§ **DATA TO EXAMINE**
▼

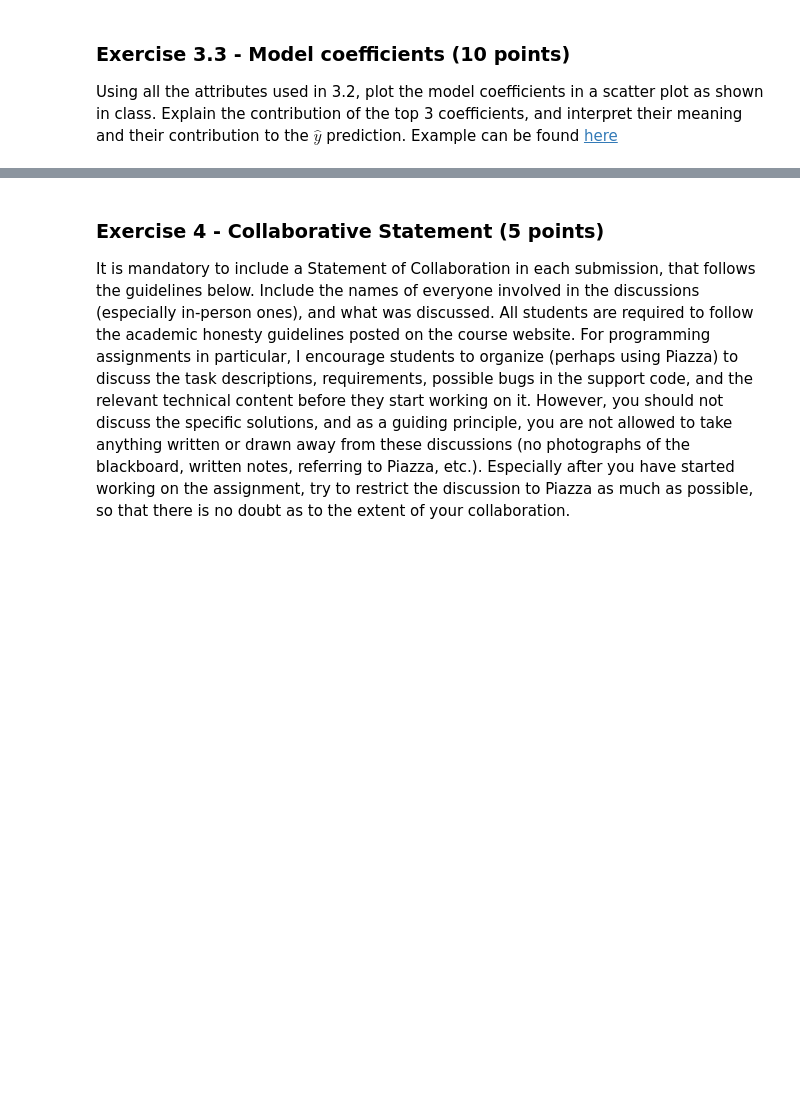
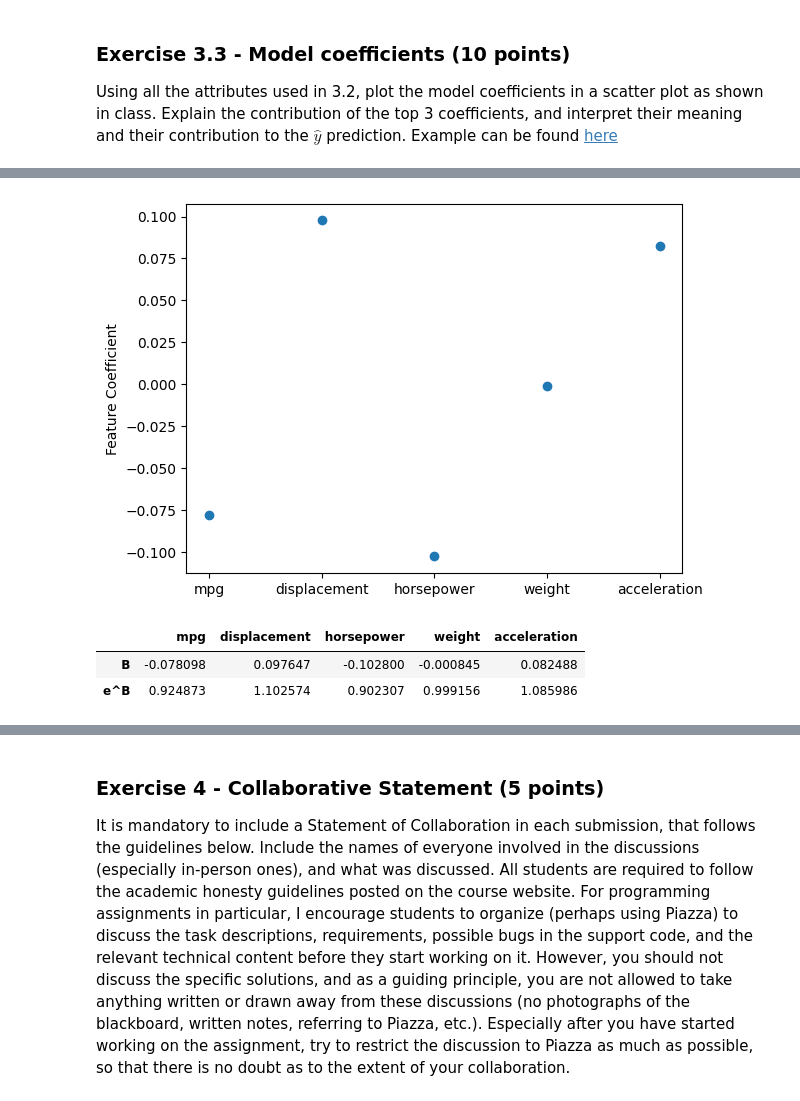
Before and after one commit to stack-dylan/intro-ml-hw, a Jupyter notebook: HW1/HW1.ipynb, the cells around one changed output, grey strips where cells are left out. Cells and saved outputs as stored; diff of their text form; code cells hidden in the pictures; blank space fills up the shorter version.

```diff
--- a/HW1/HW1.ipynb
+++ b/HW1/HW1.ipynb
@@ -233,0 +240,14 @@ Using all the attributes used in 3.2, plot the model coefficients in a scatter p
+# %%
+plt.scatter(x=model.feature_names_in_, y=model.coef_)
+plt.ylabel('Feature Coefficient')
+plt.show()
+# %% [output]
+[figure, added]
+# %%
+from math import exp
+p = [model.coef_[0], [exp(x) for x in model.coef_[0]]]
+pd.DataFrame(p, columns=model.feature_names_in_, index=['B', 'e^B'])
+# %% [output]
+|  | mpg | displacement | horsepower | weight | acceleration |
+| B | -0.078098 | 0.097647 | -0.102800 | -0.000845 | 0.082488 |
+| e^B | 0.924873 | 1.102574 | 0.902307 | 0.999156 | 1.085986 |
```
Also changed, not shown: parts of 6 cells of this notebook.
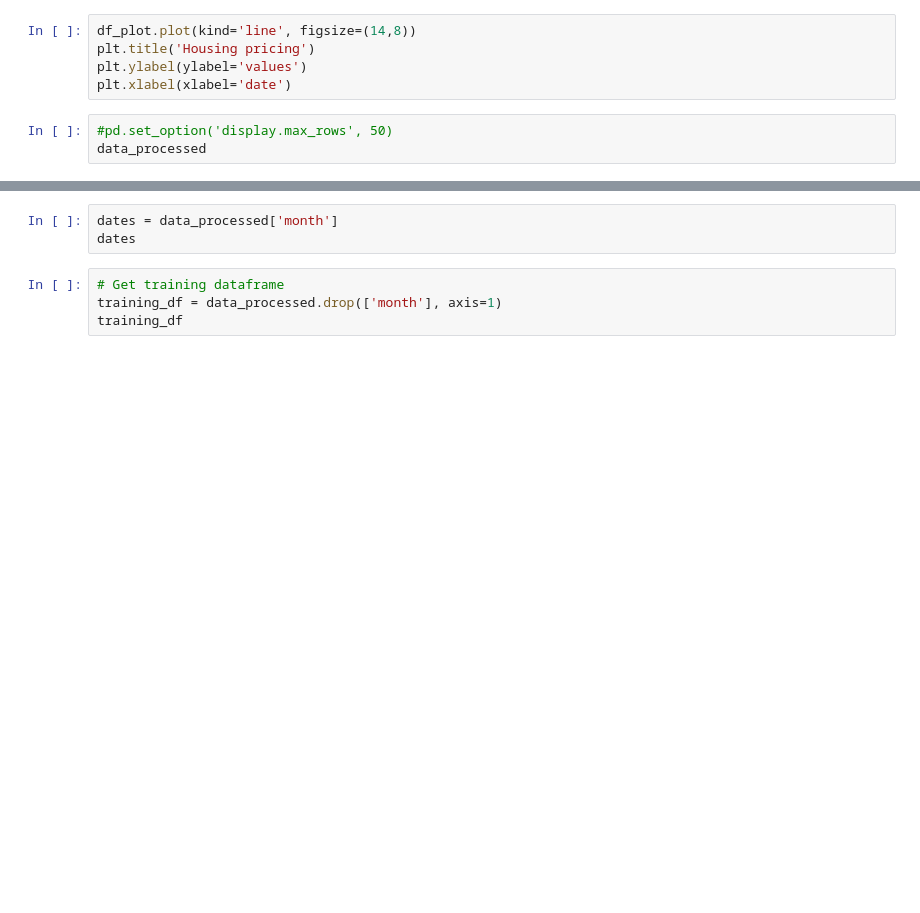
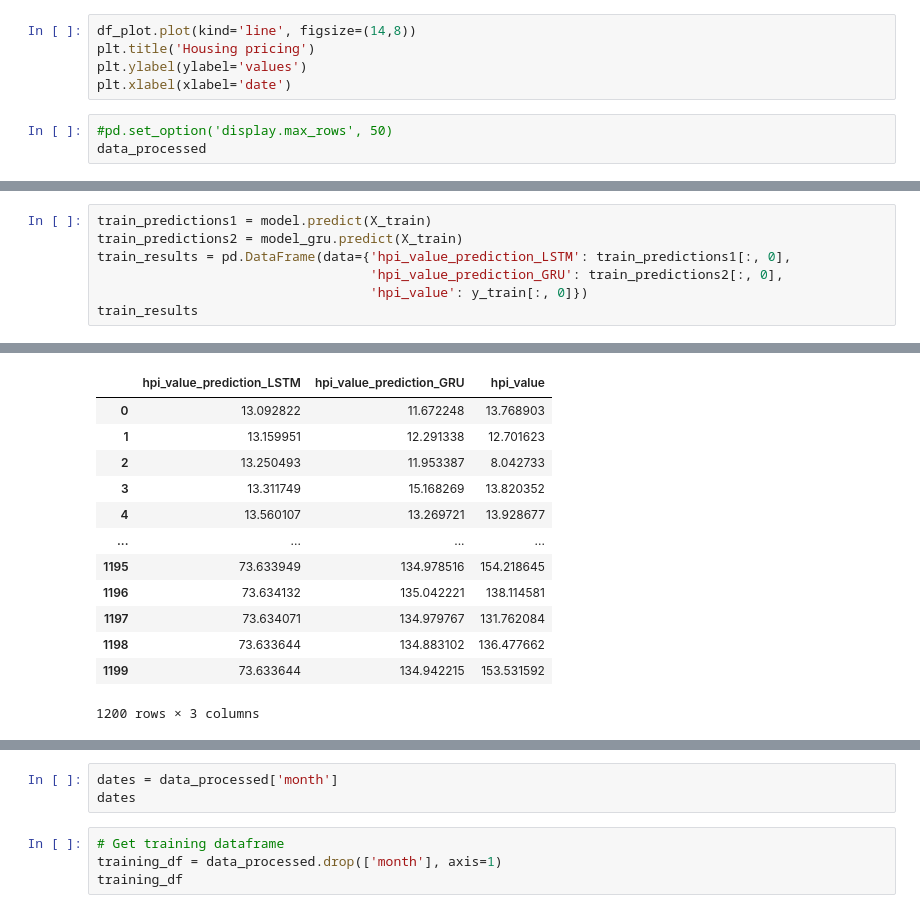
Before and after one commit to JhostinD/tfg-informatica, a Jupyter notebook: src/main_notebook.ipynb, the cells around one changed output, grey strips where cells are left out. Saved outputs shown, nothing was run; the diff lists cells and outputs as text; blank space fills up the shorter version.

```diff
--- a/src/main_notebook.ipynb
+++ b/src/main_notebook.ipynb
@@ -216,0 +249,8 @@ plt.plot(train_results['hpi_real'][:1000])
+# %%
+train_predictions1 = model.predict(X_train)
+train_predictions2 = model_gru.predict(X_train)
+train_results = pd.DataFrame(data={'hpi_value_prediction_LSTM': train_predictions1[:, 0],
+                                   'hpi_value_prediction_GRU': train_predictions2[:, 0],
+                                   'hpi_value': y_train[:, 0]})
+train_results
+# %% [output]
@@ -216,0 +259,13 @@ plt.plot(train_results['hpi_real'][:1000])
+|  | hpi_value_prediction_LSTM | hpi_value_prediction_GRU | hpi_value |
+| 0 | 13.092822 | 11.672248 | 13.768903 |
+| 1 | 13.159951 | 12.291338 | 12.701623 |
+| 2 | 13.250493 | 11.953387 | 8.042733 |
+| 3 | 13.311749 | 15.168269 | 13.820352 |
+| 4 | 13.560107 | 13.269721 | 13.928677 |
+| ... | ... | ... | ... |
+| 1195 | 73.633949 | 134.978516 | 154.218645 |
+| 1196 | 73.634132 | 135.042221 | 138.114581 |
+| 1197 | 73.634071 | 134.979767 | 131.762084 |
+| 1198 | 73.633644 | 134.883102 | 136.477662 |
+| 1199 | 73.633644 | 134.942215 | 153.531592 |
+1200 rows × 3 columns
```
Also changed, not shown: parts of 10 cells of this notebook.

▲

§ **TASK BRIEF**
Would you tally the lines above holding "plot" and reply with the total alone?

§ **RESULT OF THIS EXERCISE**
3